Please copy every line of the records below that holds the word "agent".

* * * *

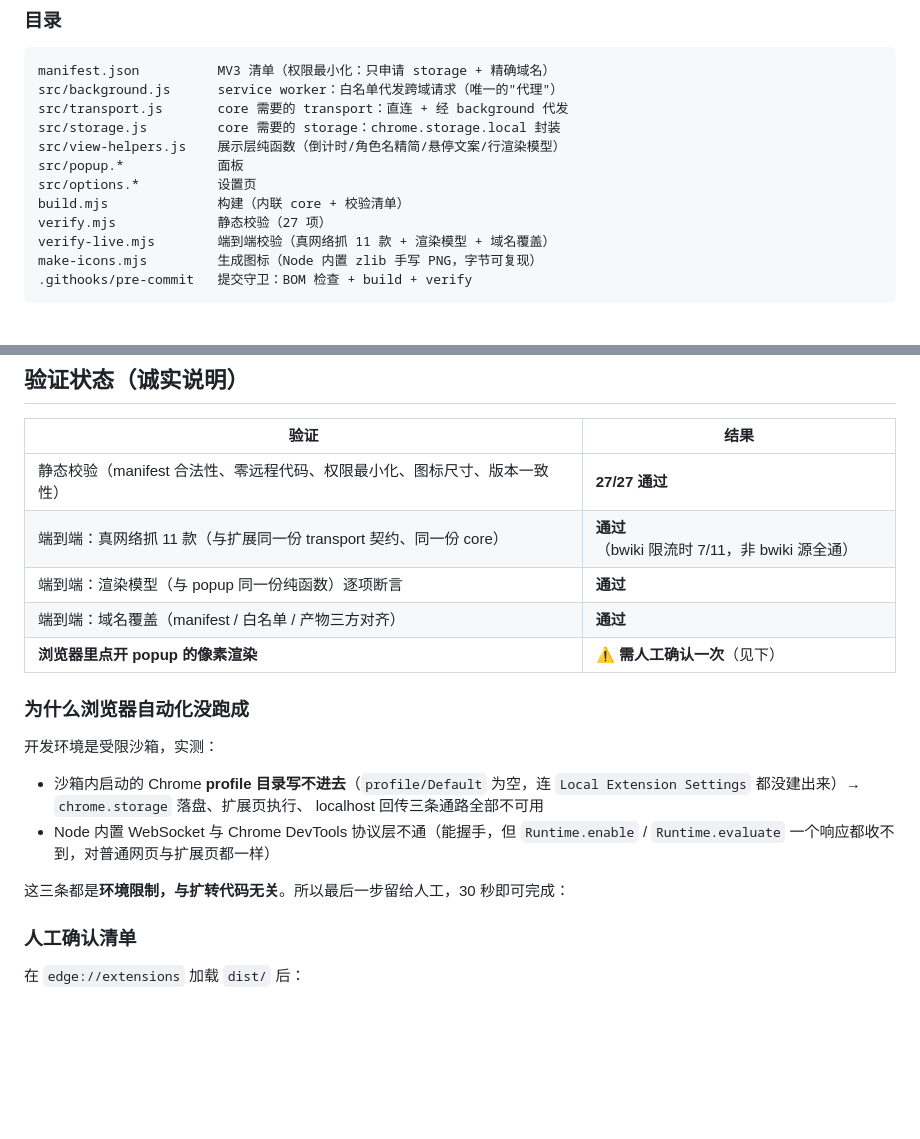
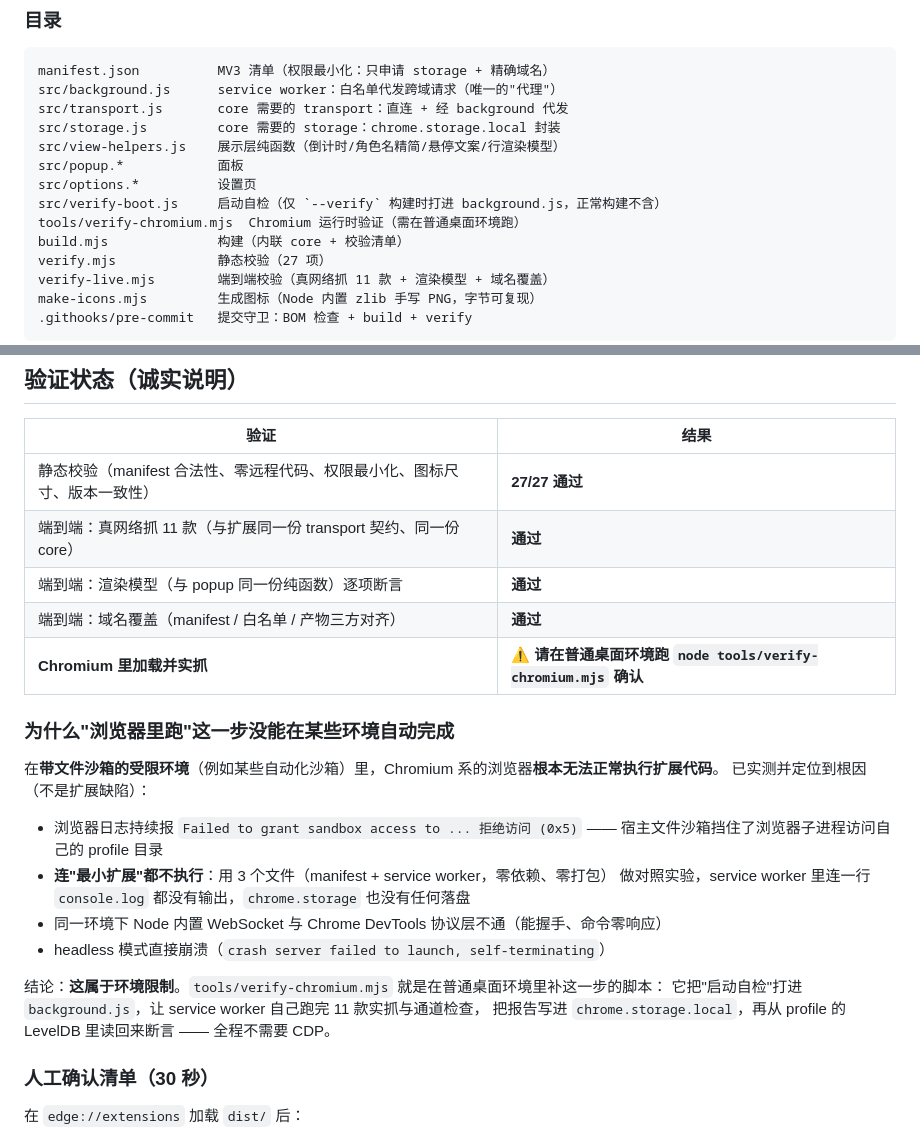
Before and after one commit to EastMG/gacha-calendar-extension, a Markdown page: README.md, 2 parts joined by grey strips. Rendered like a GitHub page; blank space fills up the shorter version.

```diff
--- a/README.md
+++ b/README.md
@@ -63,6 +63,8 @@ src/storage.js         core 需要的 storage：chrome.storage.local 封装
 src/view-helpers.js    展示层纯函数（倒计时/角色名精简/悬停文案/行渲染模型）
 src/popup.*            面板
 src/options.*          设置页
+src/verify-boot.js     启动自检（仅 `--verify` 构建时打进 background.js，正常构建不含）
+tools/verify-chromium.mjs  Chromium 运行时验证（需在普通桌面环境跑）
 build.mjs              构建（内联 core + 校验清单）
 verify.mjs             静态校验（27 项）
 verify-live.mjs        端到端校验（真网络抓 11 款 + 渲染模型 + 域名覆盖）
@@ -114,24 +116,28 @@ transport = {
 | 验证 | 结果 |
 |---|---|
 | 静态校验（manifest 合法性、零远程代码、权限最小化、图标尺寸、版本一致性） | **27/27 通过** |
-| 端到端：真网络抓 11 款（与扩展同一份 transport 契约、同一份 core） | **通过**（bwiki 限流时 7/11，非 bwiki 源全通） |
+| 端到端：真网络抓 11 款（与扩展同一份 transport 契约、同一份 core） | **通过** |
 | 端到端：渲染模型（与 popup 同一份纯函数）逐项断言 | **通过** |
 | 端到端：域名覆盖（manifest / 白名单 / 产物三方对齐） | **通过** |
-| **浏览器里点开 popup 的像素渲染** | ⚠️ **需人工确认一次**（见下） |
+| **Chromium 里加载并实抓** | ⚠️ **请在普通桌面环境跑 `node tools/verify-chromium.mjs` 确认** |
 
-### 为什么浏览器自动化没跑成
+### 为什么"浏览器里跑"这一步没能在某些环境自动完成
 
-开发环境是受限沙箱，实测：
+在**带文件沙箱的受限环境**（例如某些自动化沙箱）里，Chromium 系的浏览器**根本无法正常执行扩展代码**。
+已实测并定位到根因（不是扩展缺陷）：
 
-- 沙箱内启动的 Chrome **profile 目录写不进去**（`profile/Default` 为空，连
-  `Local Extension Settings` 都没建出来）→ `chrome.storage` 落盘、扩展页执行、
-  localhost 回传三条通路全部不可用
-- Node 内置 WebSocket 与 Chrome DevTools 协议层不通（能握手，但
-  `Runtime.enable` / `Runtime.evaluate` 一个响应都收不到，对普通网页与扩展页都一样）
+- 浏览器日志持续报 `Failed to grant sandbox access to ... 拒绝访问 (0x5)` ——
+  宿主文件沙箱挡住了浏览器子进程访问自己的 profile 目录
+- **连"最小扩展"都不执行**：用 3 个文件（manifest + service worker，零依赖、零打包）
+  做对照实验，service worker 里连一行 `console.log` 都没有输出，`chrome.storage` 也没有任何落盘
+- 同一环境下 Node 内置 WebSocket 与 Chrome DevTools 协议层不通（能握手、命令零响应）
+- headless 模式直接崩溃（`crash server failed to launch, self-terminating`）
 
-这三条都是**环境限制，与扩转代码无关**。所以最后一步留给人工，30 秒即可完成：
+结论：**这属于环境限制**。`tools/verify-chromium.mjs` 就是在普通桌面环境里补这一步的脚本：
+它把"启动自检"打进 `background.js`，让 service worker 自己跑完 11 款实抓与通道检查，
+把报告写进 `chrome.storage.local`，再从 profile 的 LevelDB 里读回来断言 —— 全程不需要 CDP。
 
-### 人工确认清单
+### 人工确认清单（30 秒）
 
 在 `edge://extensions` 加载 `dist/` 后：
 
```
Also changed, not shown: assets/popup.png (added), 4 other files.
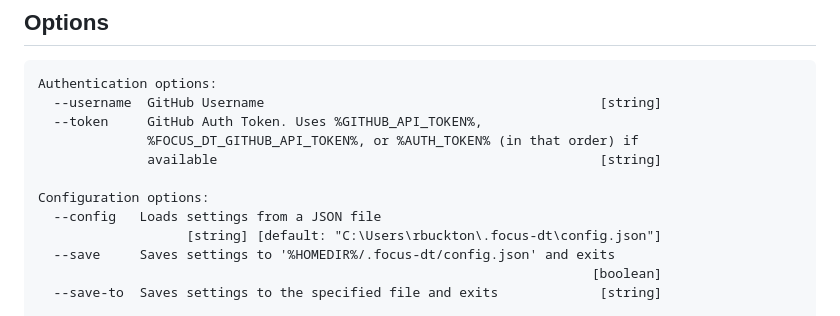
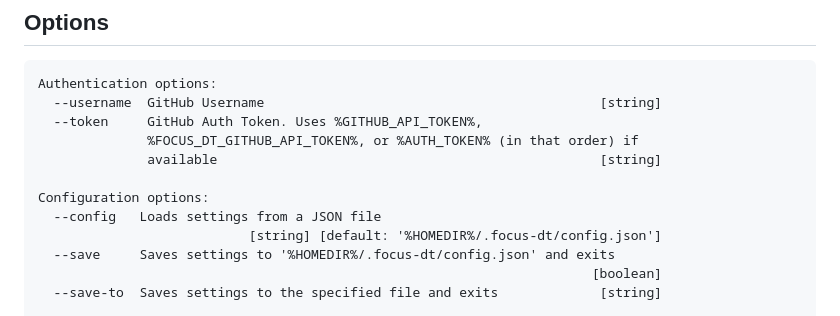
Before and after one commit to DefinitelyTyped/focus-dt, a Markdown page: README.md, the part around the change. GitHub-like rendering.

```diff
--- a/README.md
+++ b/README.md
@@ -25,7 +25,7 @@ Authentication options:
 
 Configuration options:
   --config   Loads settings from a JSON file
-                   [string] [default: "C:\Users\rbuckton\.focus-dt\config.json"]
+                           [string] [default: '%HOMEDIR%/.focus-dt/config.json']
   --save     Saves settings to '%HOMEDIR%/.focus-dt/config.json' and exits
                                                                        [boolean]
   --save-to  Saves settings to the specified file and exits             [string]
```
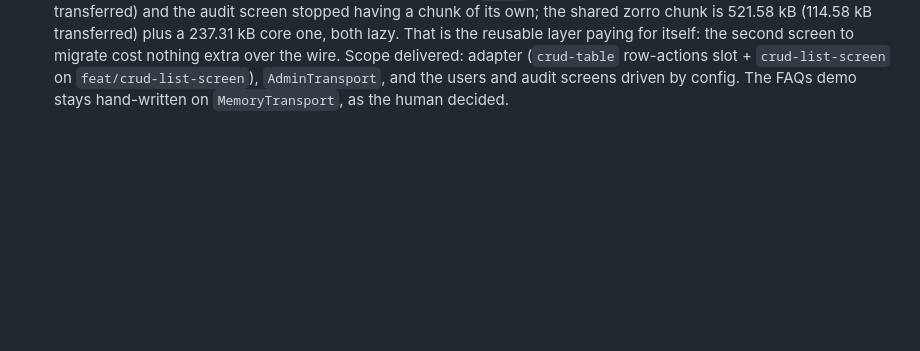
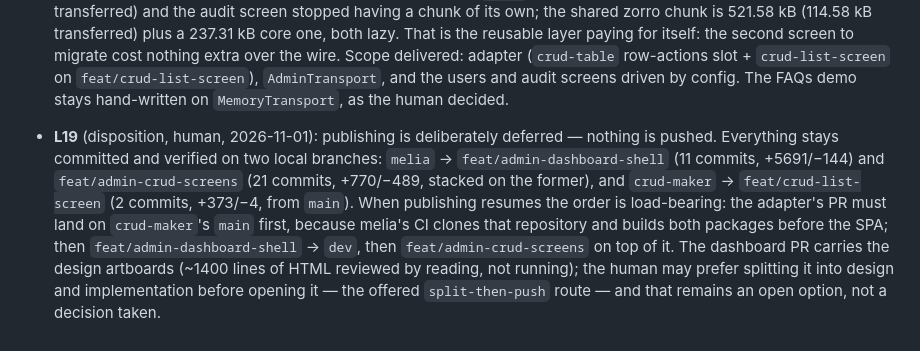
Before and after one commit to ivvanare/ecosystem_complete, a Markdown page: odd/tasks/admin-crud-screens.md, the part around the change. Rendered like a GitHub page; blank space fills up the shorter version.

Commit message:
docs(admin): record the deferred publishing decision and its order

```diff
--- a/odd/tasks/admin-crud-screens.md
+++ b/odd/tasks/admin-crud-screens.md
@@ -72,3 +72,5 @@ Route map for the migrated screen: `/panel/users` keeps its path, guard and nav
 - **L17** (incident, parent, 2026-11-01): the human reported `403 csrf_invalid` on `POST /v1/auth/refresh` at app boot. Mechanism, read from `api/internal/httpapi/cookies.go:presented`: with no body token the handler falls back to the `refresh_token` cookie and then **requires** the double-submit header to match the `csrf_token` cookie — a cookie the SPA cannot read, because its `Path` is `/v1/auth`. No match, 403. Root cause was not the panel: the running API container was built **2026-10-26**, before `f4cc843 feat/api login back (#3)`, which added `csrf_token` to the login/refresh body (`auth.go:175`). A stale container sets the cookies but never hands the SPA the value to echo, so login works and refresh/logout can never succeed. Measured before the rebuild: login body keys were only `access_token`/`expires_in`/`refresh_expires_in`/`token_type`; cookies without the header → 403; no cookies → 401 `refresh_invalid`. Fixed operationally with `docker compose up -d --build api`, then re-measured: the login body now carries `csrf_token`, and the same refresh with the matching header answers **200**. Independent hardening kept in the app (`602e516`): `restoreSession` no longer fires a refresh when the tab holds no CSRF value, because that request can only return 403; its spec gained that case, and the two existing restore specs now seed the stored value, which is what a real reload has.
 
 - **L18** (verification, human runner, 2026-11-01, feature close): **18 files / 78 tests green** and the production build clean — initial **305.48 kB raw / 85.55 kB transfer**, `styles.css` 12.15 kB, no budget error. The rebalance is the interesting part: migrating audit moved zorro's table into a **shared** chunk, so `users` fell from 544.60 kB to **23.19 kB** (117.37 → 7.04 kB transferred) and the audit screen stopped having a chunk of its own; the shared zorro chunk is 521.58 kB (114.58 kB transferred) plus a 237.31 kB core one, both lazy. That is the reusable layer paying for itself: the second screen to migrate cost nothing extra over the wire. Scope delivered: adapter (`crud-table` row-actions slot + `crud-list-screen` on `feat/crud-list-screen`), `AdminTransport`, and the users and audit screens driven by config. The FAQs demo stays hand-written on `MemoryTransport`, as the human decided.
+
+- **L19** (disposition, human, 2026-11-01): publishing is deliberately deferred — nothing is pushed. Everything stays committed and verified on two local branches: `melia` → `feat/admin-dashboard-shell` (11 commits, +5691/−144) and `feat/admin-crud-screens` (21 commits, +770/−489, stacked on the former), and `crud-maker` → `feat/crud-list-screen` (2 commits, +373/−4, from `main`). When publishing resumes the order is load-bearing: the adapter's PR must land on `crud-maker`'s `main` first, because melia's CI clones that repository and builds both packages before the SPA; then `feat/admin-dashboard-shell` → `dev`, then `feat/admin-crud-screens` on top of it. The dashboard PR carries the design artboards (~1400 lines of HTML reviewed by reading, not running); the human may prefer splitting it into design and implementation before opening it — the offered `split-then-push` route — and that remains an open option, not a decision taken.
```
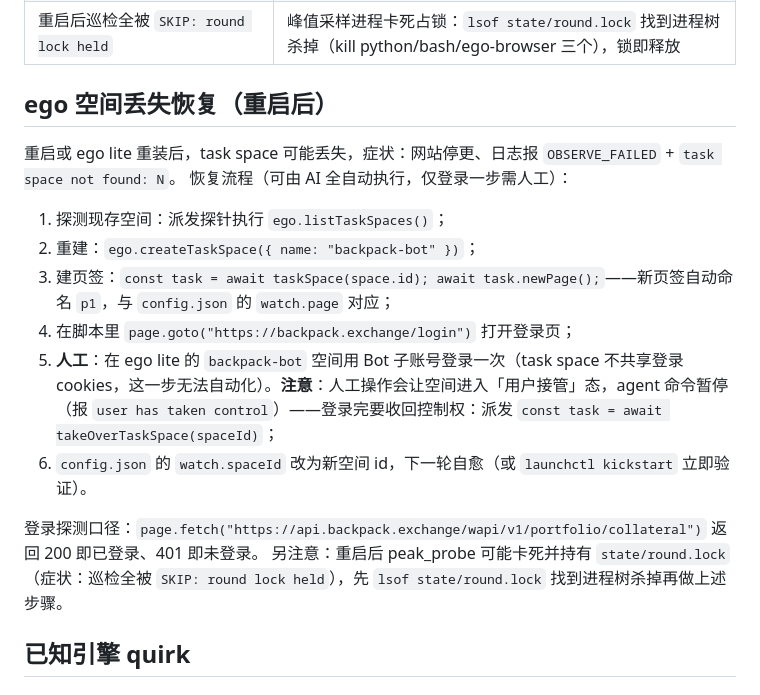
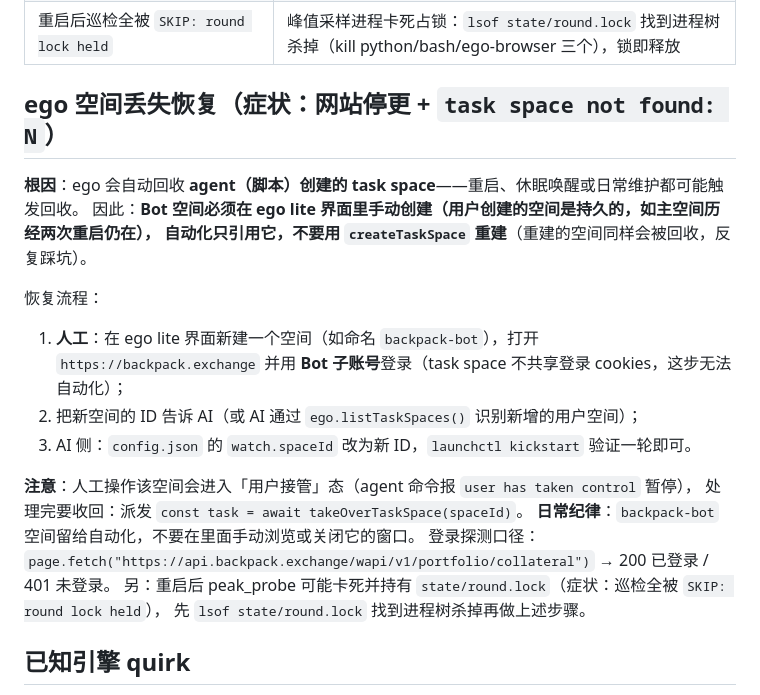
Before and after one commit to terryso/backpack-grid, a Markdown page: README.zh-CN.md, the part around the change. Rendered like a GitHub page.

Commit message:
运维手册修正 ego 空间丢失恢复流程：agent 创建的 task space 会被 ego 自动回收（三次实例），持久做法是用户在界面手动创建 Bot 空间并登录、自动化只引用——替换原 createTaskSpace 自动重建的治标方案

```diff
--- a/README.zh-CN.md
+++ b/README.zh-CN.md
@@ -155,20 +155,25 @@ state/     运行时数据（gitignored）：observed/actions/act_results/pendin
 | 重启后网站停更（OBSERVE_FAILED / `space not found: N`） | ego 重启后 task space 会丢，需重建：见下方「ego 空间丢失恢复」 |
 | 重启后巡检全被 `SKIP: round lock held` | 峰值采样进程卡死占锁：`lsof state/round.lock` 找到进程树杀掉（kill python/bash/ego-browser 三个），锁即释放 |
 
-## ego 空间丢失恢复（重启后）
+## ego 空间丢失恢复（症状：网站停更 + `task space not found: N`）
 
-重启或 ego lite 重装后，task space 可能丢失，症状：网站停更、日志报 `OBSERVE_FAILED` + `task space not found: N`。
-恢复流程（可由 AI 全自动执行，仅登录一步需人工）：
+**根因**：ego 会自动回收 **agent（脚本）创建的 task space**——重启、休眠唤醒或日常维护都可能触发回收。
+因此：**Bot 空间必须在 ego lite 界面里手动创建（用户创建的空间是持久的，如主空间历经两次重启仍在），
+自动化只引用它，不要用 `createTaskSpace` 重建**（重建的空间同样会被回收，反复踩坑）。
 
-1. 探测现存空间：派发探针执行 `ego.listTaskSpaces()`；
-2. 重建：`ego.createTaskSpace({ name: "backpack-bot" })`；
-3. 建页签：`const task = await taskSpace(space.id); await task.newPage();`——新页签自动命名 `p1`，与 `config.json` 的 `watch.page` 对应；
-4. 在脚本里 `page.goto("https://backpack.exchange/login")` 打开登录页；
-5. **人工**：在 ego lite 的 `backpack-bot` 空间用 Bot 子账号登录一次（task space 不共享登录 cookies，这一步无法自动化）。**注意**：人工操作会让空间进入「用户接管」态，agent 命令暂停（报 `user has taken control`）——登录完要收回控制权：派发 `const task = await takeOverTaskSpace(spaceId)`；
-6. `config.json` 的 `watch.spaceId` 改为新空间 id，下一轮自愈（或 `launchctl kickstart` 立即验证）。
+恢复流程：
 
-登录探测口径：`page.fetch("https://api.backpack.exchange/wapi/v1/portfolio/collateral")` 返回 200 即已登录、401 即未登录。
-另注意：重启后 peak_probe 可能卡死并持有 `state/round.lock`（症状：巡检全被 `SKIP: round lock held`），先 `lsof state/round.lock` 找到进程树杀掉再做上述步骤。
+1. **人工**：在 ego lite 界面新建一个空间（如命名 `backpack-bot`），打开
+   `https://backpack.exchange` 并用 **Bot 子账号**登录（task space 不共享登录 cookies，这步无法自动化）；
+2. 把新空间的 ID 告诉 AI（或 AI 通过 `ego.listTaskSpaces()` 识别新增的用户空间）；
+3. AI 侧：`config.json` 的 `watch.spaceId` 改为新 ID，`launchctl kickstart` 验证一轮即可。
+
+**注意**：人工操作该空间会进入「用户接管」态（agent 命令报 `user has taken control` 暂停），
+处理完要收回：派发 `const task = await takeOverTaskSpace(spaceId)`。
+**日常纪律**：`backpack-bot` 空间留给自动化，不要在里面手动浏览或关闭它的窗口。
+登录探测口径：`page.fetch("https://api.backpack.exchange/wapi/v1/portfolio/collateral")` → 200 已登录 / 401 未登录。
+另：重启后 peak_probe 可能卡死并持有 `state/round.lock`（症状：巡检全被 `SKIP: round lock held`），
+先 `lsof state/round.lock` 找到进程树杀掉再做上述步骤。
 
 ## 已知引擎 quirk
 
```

* * * *

• **RESPONSE TO THIS EXERCISE**:
运维手册修正 ego 空间丢失恢复流程：agent 创建的 task space 会被 ego 自动回收（三次实例），持久做法是用户在界面手动创建 Bot 空间并登录、自动化只引用——替换原 createTaskSpace 自动重建的治标方案
+**根因**：ego 会自动回收 **agent（脚本）创建的 task space**——重启、休眠唤醒或日常维护都可能触发回收。
-5. **人工**：在 ego lite 的 `backpack-bot` 空间用 Bot 子账号登录一次（task space 不共享登录 cookies，这一步无法自动化）。**注意**：人工操作会让空间进入「用户接管」态，agent 命令暂停（报 `user has taken control`）——登录完要收回控制权：派发 `const task = await takeOverTaskSpace(spaceId)`；
+**注意**：人工操作该空间会进入「用户接管」态（agent 命令报 `user has taken control` 暂停），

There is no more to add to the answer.